Chiara Barzini joins Amy to talk about her new novel THINGS THAT HAPPENED BEFORE THE EARTHQUAKE. They cover translation, reckless teenage days, and culture shock.
Edan Lepucki joins Amy to talk performance art, class in California, and which books she reads over and over again. Learn more about her novel, WOMAN NO. 17.
Lindsey Lee Johnson, author of THE MOST DANGEROUS PLACE ON EARTH, joins Lindsay Jacobsen (and yes, they talk about “Lindsa/eys”) at Random House Open House to talk about the inspiration behind her powerful debut novel about modern high school students in an affluent California community.
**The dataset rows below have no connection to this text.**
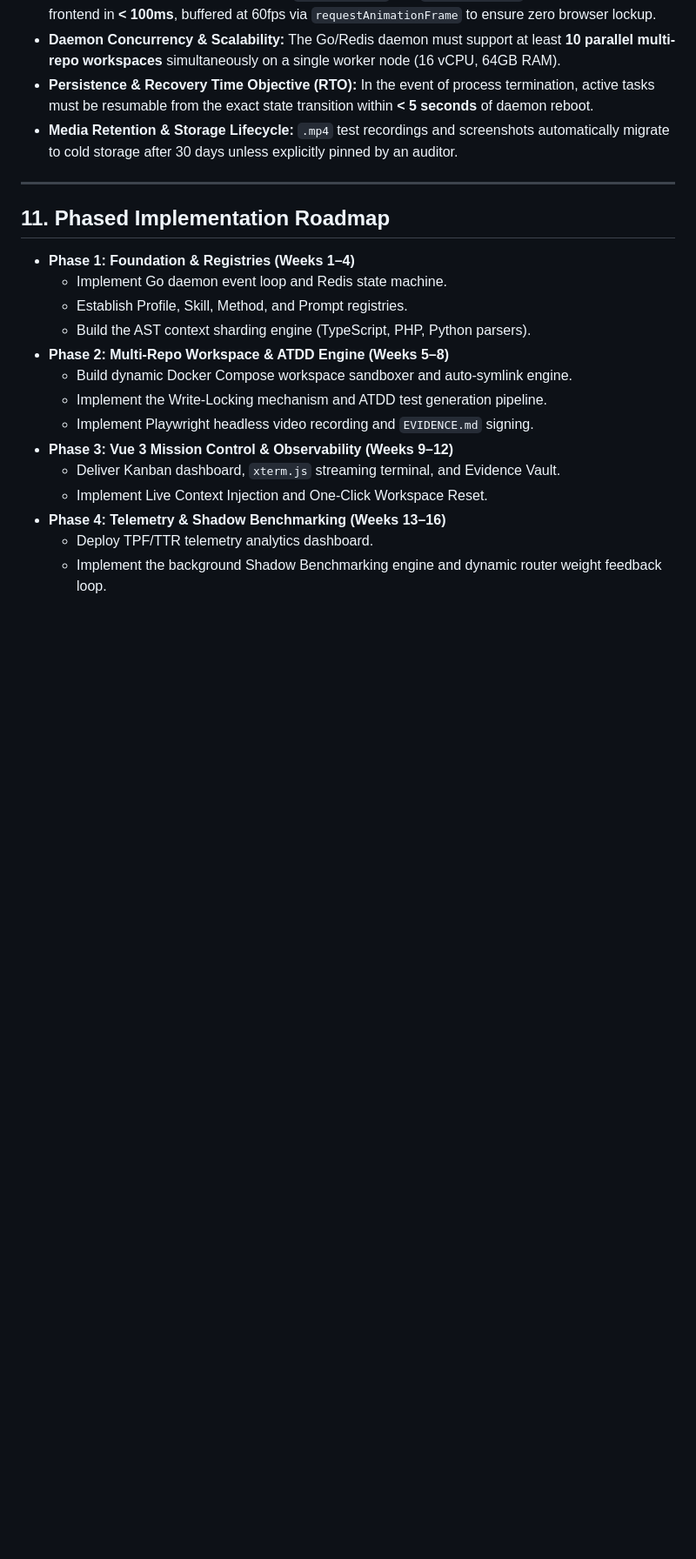
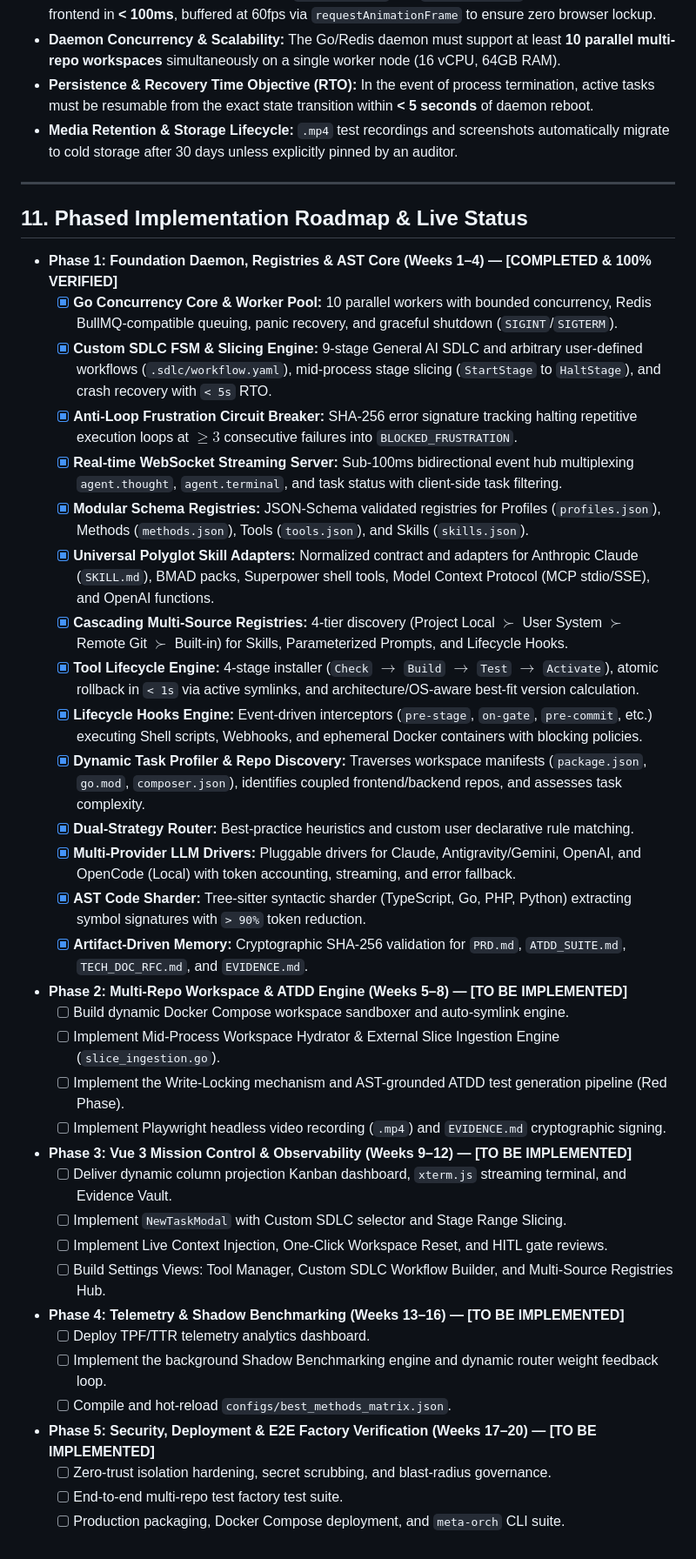
Before and after one commit to ahmadrezamusthafa/meta-orchestrator, a Markdown page: .sdlc/prds/PRD001.md, the part around the change. Shown at 87% size. GitHub-like rendering; blank space fills up the shorter version.

Commit message:
docs(plan): mark Phase 1 as 100% completed and update live implementation status in PRD and Master Plan

```diff
--- a/.sdlc/prds/PRD001.md
+++ b/.sdlc/prds/PRD001.md
@@ -619,19 +619,42 @@ Because the orchestrator controls automated code generation, container orchestra
 
 ---
 
-## 11. Phased Implementation Roadmap
+## 11. Phased Implementation Roadmap & Live Status
 
-* **Phase 1: Foundation & Registries (Weeks 1–4)**
-  * Implement Go daemon event loop and Redis state machine.
-  * Establish Profile, Skill, Method, and Prompt registries.
-  * Build the AST context sharding engine (TypeScript, PHP, Python parsers).
-* **Phase 2: Multi-Repo Workspace & ATDD Engine (Weeks 5–8)**
-  * Build dynamic Docker Compose workspace sandboxer and auto-symlink engine.
-  * Implement the Write-Locking mechanism and ATDD test generation pipeline.
-  * Implement Playwright headless video recording and `EVIDENCE.md` signing.
-* **Phase 3: Vue 3 Mission Control & Observability (Weeks 9–12)**
-  * Deliver Kanban dashboard, `xterm.js` streaming terminal, and Evidence Vault.
-  * Implement Live Context Injection and One-Click Workspace Reset.
-* **Phase 4: Telemetry & Shadow Benchmarking (Weeks 13–16)**
-  * Deploy TPF/TTR telemetry analytics dashboard.
-  * Implement the background Shadow Benchmarking engine and dynamic router weight feedback loop.
+* **Phase 1: Foundation Daemon, Registries & AST Core (Weeks 1–4) — [COMPLETED & 100% VERIFIED]**
+  * [x] **Go Concurrency Core & Worker Pool:** 10 parallel workers with bounded concurrency, Redis BullMQ-compatible queuing, panic recovery, and graceful shutdown (`SIGINT`/`SIGTERM`).
+  * [x] **Custom SDLC FSM & Slicing Engine:** 9-stage General AI SDLC and arbitrary user-defined workflows (`.sdlc/workflow.yaml`), mid-process stage slicing (`StartStage` to `HaltStage`), and crash recovery with `< 5s` RTO.
+  * [x] **Anti-Loop Frustration Circuit Breaker:** SHA-256 error signature tracking halting repetitive execution loops at $\ge 3$ consecutive failures into `BLOCKED_FRUSTRATION`.
+  * [x] **Real-time WebSocket Streaming Server:** Sub-100ms bidirectional event hub multiplexing `agent.thought`, `agent.terminal`, and task status with client-side task filtering.
+  * [x] **Modular Schema Registries:** JSON-Schema validated registries for Profiles (`profiles.json`), Methods (`methods.json`), Tools (`tools.json`), and Skills (`skills.json`).
+  * [x] **Universal Polyglot Skill Adapters:** Normalized contract and adapters for Anthropic Claude (`SKILL.md`), BMAD packs, Superpower shell tools, Model Context Protocol (MCP stdio/SSE), and OpenAI functions.
+  * [x] **Cascading Multi-Source Registries:** 4-tier discovery (Project Local $\succ$ User System $\succ$ Remote Git $\succ$ Built-in) for Skills, Parameterized Prompts, and Lifecycle Hooks.
+  * [x] **Tool Lifecycle Engine:** 4-stage installer (`Check` $\to$ `Build` $\to$ `Test` $\to$ `Activate`), atomic rollback in `< 1s` via active symlinks, and architecture/OS-aware best-fit version calculation.
+  * [x] **Lifecycle Hooks Engine:** Event-driven interceptors (`pre-stage`, `on-gate`, `pre-commit`, etc.) executing Shell scripts, Webhooks, and ephemeral Docker containers with blocking policies.
+  * [x] **Dynamic Task Profiler & Repo Discovery:** Traverses workspace manifests (`package.json`, `go.mod`, `composer.json`), identifies coupled frontend/backend repos, and assesses task complexity.
+  * [x] **Dual-Strategy Router:** Best-practice heuristics and custom user declarative rule matching.
+  * [x] **Multi-Provider LLM Drivers:** Pluggable drivers for Claude, Antigravity/Gemini, OpenAI, and OpenCode (Local) with token accounting, streaming, and error fallback.
+  * [x] **AST Code Sharder:** Tree-sitter syntactic sharder (TypeScript, Go, PHP, Python) extracting symbol signatures with `> 90%` token reduction.
+  * [x] **Artifact-Driven Memory:** Cryptographic SHA-256 validation for `PRD.md`, `ATDD_SUITE.md`, `TECH_DOC_RFC.md`, and `EVIDENCE.md`.
+
+* **Phase 2: Multi-Repo Workspace & ATDD Engine (Weeks 5–8) — [TO BE IMPLEMENTED]**
+  * [ ] Build dynamic Docker Compose workspace sandboxer and auto-symlink engine.
+  * [ ] Implement Mid-Process Workspace Hydrator & External Slice Ingestion Engine (`slice_ingestion.go`).
+  * [ ] Implement the Write-Locking mechanism and AST-grounded ATDD test generation pipeline (Red Phase).
+  * [ ] Implement Playwright headless video recording (`.mp4`) and `EVIDENCE.md` cryptographic signing.
+
+* **Phase 3: Vue 3 Mission Control & Observability (Weeks 9–12) — [TO BE IMPLEMENTED]**
+  * [ ] Deliver dynamic column projection Kanban dashboard, `xterm.js` streaming terminal, and Evidence Vault.
+  * [ ] Implement `NewTaskModal` with Custom SDLC selector and Stage Range Slicing.
+  * [ ] Implement Live Context Injection, One-Click Workspace Reset, and HITL gate reviews.
+  * [ ] Build Settings Views: Tool Manager, Custom SDLC Workflow Builder, and Multi-Source Registries Hub.
+
+* **Phase 4: Telemetry & Shadow Benchmarking (Weeks 13–16) — [TO BE IMPLEMENTED]**
+  * [ ] Deploy TPF/TTR telemetry analytics dashboard.
+  * [ ] Implement the background Shadow Benchmarking engine and dynamic router weight feedback loop.
+  * [ ] Compile and hot-reload `configs/best_methods_matrix.json`.
+
+* **Phase 5: Security, Deployment & E2E Factory Verification (Weeks 17–20) — [TO BE IMPLEMENTED]**
+  * [ ] Zero-trust isolation hardening, secret scrubbing, and blast-radius governance.
+  * [ ] End-to-end multi-repo test factory test suite.
+  * [ ] Production packaging, Docker Compose deployment, and `meta-orch` CLI suite.
```
Also changed, not shown: 2 other files.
Ed Park, Executive Editor at Penguin Press, shares his insights into editing Elizabeth McKenzie’s new novel, The Portable Veblen, which went on sale Tuesday, January 19. Take it away, Ed! I joined Penguin Press in late 2014, and about two minutes later was sent Elizabeth McKenzie’s novel The Portable Veblen. The title made me smile, I remember, and every sentence that followed felt unbelievably fresh to me. It’s the story of a fraught engagement between seeming opposites: thirty-year-old Veblen, a down-to-earth office temp with a sideline in translating from the Norwegian, and Paul, an ambitious neurologist who’s being wooed by Big Pharma and the Department of Defense. Will they make it to the altar? Everything from the Palo Alto setting to the soulful squirrel that Veblen connects with (and Paul wouldn’t mind destroying) was at once strikingly original and true to life. It’s been such a joy to watch the excitement build for this one-of-a-kind novel, with sales falling under its spell, and booksellers singing its praises. Along with being an IndieNext pick, Veblen has also received three starred pre-pub reviews and been selected by prominent indies for their signed first edition book clubs. Adam Kirsch’s early Veblen review in Slate took the thoughts right out of my head: “No matter how many novels you’ve read, it’s safe to say you’ve never read a novel like The Portable Veblen.” It’s true! Thinking about the list I’ve put together so far, I’m hoping something similar can be said for every title. For now, let’s begin with a young woman named after the economist Thorstein Veblen, and a very charismatic squirrel…